- [What this task involves]:
Determine how many lines in the entries below contain "Nginx", and output only that number.

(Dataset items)
▬▬▬

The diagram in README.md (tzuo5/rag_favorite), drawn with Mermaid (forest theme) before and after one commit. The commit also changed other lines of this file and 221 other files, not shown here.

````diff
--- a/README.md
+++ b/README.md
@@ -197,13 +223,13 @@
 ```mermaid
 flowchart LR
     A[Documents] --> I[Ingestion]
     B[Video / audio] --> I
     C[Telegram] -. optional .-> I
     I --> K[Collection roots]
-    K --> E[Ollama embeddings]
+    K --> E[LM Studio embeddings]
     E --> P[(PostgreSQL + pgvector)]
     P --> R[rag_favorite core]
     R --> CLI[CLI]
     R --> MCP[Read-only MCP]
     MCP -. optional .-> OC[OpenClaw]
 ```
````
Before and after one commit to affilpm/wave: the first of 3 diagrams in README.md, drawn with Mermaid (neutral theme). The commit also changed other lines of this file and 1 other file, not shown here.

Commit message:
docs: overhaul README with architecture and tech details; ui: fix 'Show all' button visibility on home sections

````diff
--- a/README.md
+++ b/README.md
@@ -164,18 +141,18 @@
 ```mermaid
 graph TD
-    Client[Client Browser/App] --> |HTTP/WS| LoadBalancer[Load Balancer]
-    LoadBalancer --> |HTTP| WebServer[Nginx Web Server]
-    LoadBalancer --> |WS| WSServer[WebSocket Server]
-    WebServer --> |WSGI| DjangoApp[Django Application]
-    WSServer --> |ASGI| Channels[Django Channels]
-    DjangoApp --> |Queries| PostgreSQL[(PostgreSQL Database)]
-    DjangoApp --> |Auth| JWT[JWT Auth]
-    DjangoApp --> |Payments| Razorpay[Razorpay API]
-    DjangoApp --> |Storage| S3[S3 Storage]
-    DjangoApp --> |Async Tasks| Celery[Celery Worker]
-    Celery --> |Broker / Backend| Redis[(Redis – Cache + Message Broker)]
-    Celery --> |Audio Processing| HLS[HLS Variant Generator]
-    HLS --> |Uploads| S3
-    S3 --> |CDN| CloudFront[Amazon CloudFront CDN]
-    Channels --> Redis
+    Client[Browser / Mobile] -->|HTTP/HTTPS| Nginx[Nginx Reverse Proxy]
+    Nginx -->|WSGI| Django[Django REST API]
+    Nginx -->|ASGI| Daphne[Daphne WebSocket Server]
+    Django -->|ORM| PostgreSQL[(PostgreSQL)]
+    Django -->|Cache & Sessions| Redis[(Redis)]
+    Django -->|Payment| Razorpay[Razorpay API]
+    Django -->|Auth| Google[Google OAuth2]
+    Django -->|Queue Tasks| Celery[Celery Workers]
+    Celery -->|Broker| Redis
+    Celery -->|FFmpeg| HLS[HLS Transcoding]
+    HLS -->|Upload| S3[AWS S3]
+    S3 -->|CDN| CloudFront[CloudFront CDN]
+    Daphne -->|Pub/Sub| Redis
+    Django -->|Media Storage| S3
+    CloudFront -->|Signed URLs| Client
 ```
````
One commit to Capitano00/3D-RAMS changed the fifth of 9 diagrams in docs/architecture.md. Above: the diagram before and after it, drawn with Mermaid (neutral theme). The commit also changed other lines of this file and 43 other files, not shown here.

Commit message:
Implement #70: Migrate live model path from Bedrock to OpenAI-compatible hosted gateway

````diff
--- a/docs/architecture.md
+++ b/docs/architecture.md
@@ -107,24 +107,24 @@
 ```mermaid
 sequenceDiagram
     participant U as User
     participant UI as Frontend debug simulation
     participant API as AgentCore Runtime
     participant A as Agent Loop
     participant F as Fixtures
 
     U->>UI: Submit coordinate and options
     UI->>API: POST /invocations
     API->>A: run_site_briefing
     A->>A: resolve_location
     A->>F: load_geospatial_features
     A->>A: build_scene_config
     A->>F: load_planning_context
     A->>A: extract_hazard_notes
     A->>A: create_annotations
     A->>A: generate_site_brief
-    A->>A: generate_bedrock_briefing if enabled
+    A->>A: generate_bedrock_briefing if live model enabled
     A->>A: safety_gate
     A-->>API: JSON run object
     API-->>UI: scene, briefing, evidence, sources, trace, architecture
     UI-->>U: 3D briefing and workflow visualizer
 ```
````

▬▬▬

- [Result]:
4